In 2016, the Bureau launched a permit system on Ruby-Horsethief. It helped preserve the area’s wilderness feel, protect the landscape from overuse, and raise funds to keep restrooms clean, build infrastructure like boat ramps, and restore habitat. The Bureau is currently working on a similar system for the Lower Gunnison River. Collin would love to hear your comments and suggestions.

We also hit the highlights of a few Leave No Trace practices, like reading about the rules and regulations for your destination before you go. The Colorado Canyons Association has some handy resources for McInnis Canyon specifically. Check out their “Know Before You Go” video for the Ruby-Horsethief section of the Colorado River. And don’t forget to,

  • Stay on designated roads and trails
  • Camp in designated campsites
  • Use designated fire rings
  • And have a plan for your poo

Collin is also heading down the Grand Canyon this summer and walks us through his plan to mitigate Covid risks. These conversations will help you recreate responsibly on any public lands trip you’re planning this summer.

Additional Resources –

  1. Learn more about our National Conservation Lands and National Conservation Areas (NCAs) and the stunning Dominguez-Escalante and McInnis Canyon NCAs.
  2. Research the current water level in the river you want to explore.
  3. Check out the Mesa County Health Department’s Covid guidelines if you’re planning to visit McInnis Canyons or Dominguez-Escalante National Conservation Areas.
  4. Here are some National Park Service  tips to recreate responsibly in Covid-times
  5. And here are more resources to help you recreate responsibly

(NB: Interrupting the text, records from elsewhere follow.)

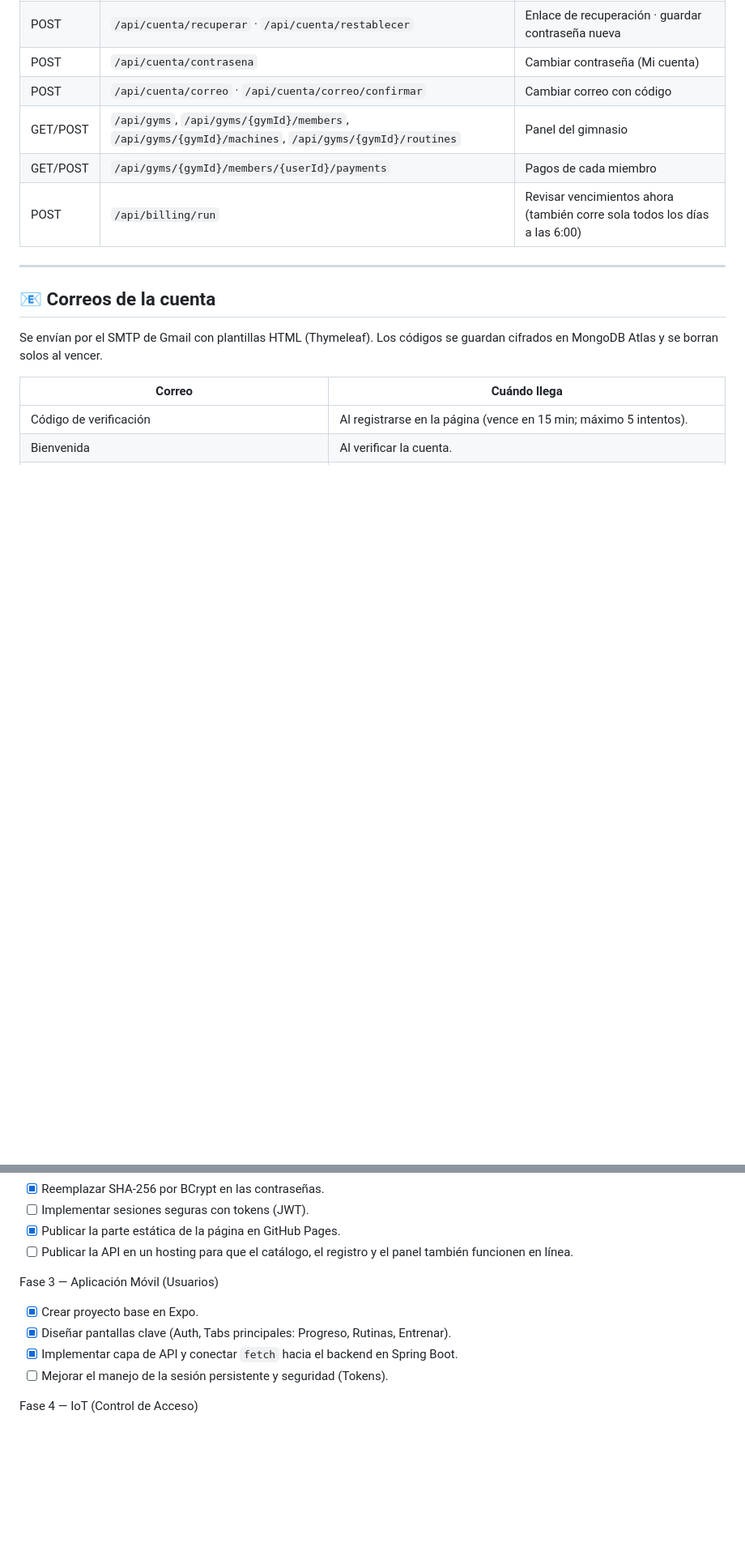
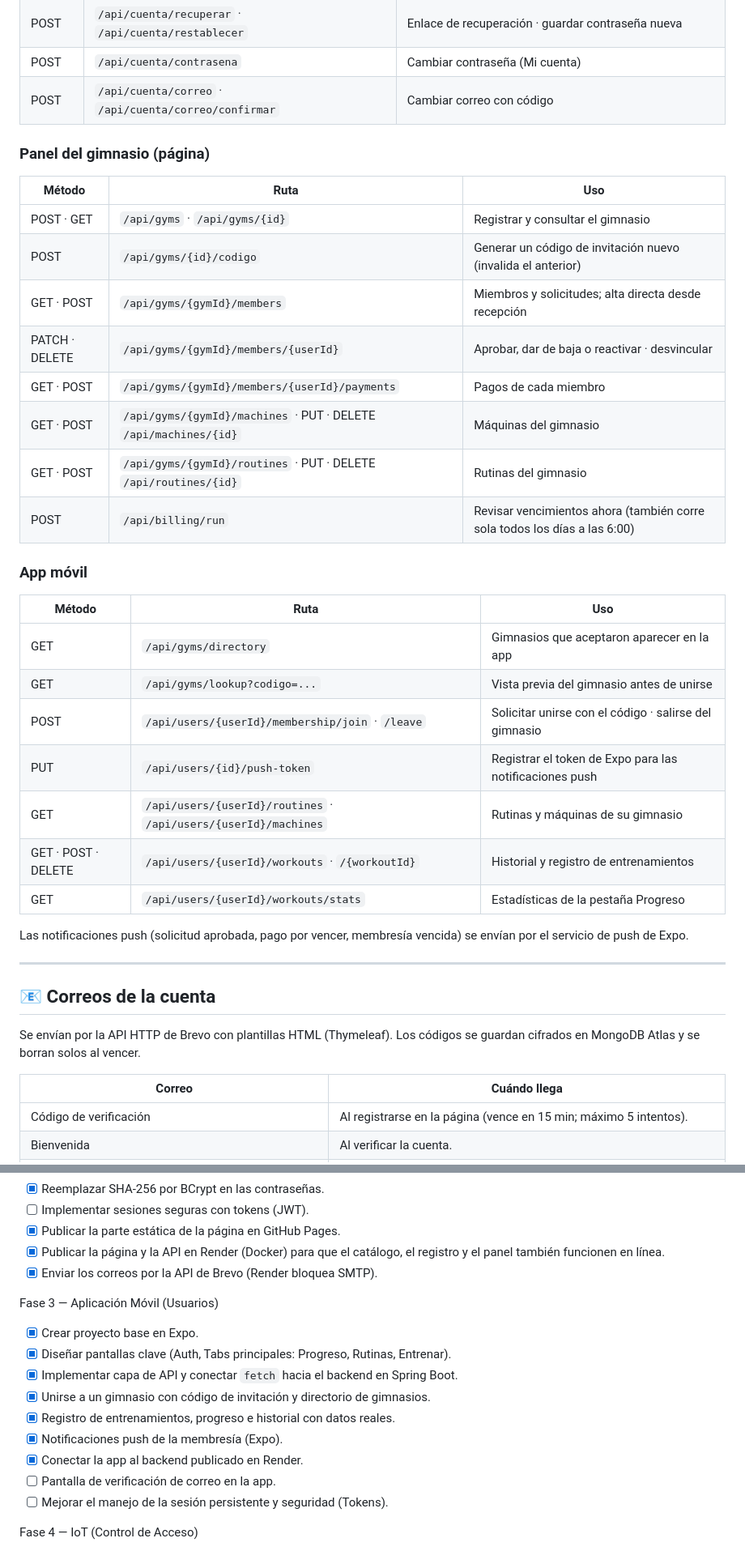
Before and after one commit to JoseOE/GTWeb, a Markdown page: README.md, 2 parts joined by grey strips. Shown at 81% size. Rendered like a GitHub page; blank space fills up the shorter version.

```diff
--- a/README.md
+++ b/README.md
@@ -214,15 +245,39 @@ GTWeb/
 | POST | `/api/cuenta/recuperar` · `/api/cuenta/restablecer` | Enlace de recuperación · guardar contraseña nueva |
 | POST | `/api/cuenta/contrasena` | Cambiar contraseña (Mi cuenta) |
 | POST | `/api/cuenta/correo` · `/api/cuenta/correo/confirmar` | Cambiar correo con código |
-| GET/POST | `/api/gyms`, `/api/gyms/{gymId}/members`, `/api/gyms/{gymId}/machines`, `/api/gyms/{gymId}/routines` | Panel del gimnasio |
-| GET/POST | `/api/gyms/{gymId}/members/{userId}/payments` | Pagos de cada miembro |
+
+### Panel del gimnasio (página)
+
+| Método | Ruta | Uso |
+|---|---|---|
+| POST · GET | `/api/gyms` · `/api/gyms/{id}` | Registrar y consultar el gimnasio |
+| POST | `/api/gyms/{id}/codigo` | Generar un código de invitación nuevo (invalida el anterior) |
+| GET · POST | `/api/gyms/{gymId}/members` | Miembros y solicitudes; alta directa desde recepción |
+| PATCH · DELETE | `/api/gyms/{gymId}/members/{userId}` | Aprobar, dar de baja o reactivar · desvincular |
+| GET · POST | `/api/gyms/{gymId}/members/{userId}/payments` | Pagos de cada miembro |
+| GET · POST | `/api/gyms/{gymId}/machines` · PUT · DELETE `/api/machines/{id}` | Máquinas del gimnasio |
+| GET · POST | `/api/gyms/{gymId}/routines` · PUT · DELETE `/api/routines/{id}` | Rutinas del gimnasio |
 | POST | `/api/billing/run` | Revisar vencimientos ahora (también corre sola todos los días a las 6:00) |
+
+### App móvil
+
+| Método | Ruta | Uso |
+|---|---|---|
+| GET | `/api/gyms/directory` | Gimnasios que aceptaron aparecer en la app |
+| GET | `/api/gyms/lookup?codigo=...` | Vista previa del gimnasio antes de unirse |
+| POST | `/api/users/{userId}/membership/join` · `/leave` | Solicitar unirse con el código · salirse del gimnasio |
+| PUT | `/api/users/{id}/push-token` | Registrar el token de Expo para las notificaciones push |
+| GET | `/api/users/{userId}/routines` · `/api/users/{userId}/machines` | Rutinas y máquinas de su gimnasio |
+| GET · POST · DELETE | `/api/users/{userId}/workouts` · `/{workoutId}` | Historial y registro de entrenamientos |
+| GET | `/api/users/{userId}/workouts/stats` | Estadísticas de la pestaña Progreso |
+
+Las notificaciones push (solicitud aprobada, pago por vencer, membresía vencida) se envían por el servicio de push de Expo.
 
 ---
 
 ## 📧 Correos de la cuenta
 
-Se envían por el SMTP de Gmail con plantillas HTML (Thymeleaf). Los códigos se guardan cifrados en MongoDB Atlas y se borran solos al vencer.
+Se envían por la API HTTP de Brevo con plantillas HTML (Thymeleaf). Los códigos se guardan cifrados en MongoDB Atlas y se borran solos al vencer.
 
 | Correo | Cuándo llega |
 |---|---|
@@ -941,12 +999,18 @@ Fase 2 — Plataforma Web & Backend
 - [x] Reemplazar SHA-256 por BCrypt en las contraseñas.
 - [ ] Implementar sesiones seguras con tokens (JWT).
 - [x] Publicar la parte estática de la página en GitHub Pages.
-- [ ] Publicar la API en un hosting para que el catálogo, el registro y el panel también funcionen en línea.
+- [x] Publicar la página y la API en Render (Docker) para que el catálogo, el registro y el panel también funcionen en línea.
+- [x] Enviar los correos por la API de Brevo (Render bloquea SMTP).
 
 Fase 3 — Aplicación Móvil (Usuarios)
 - [x] Crear proyecto base en Expo.
 - [x] Diseñar pantallas clave (Auth, Tabs principales: Progreso, Rutinas, Entrenar).
 - [x] Implementar capa de API y conectar `fetch` hacia el backend en Spring Boot.
+- [x] Unirse a un gimnasio con código de invitación y directorio de gimnasios.
+- [x] Registro de entrenamientos, progreso e historial con datos reales.
+- [x] Notificaciones push de la membresía (Expo).
+- [x] Conectar la app al backend publicado en Render.
+- [ ] Pantalla de verificación de correo en la app.
 - [ ] Mejorar el manejo de la sesión persistente y seguridad (Tokens).
 
 Fase 4 — IoT (Control de Acceso)
```
Also changed, not shown: other parts of README.md (+68 -21 lines).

Email topics, comments, and suggestions to Or leave us a river question at ‪(724) 343-1769 to have your question air in an episode.

Trip Leader Transitions

4Rivers in the Field, The Dolores River


Fieldwork season is here and our 2021 4Rivers Grantees aren’t wasting any time putting their awards to work on the ground. Joe stopped by the Dolores River in early June to talk to RiversEdge West and the Southwest Conservation Corps about what they hope to accomplish this year. Together, the two organizations co-coordinate the Dolores River Restoration Partnership, which has invested over ten million dollars in restoration work on 1,882 riverside acres since 2009. The 4Rivers grant will help them monitor restoration sites and keep them in good health by treating resprouting weeds like tamarisk and knapweed, restoring native plants like cottonwoods and willows, and training young natural resource managers. It’s hard to find funding to keep past project sites healthy. Forever Our Rivers is dedicated to filling those gaps.

Executive Director Transitions 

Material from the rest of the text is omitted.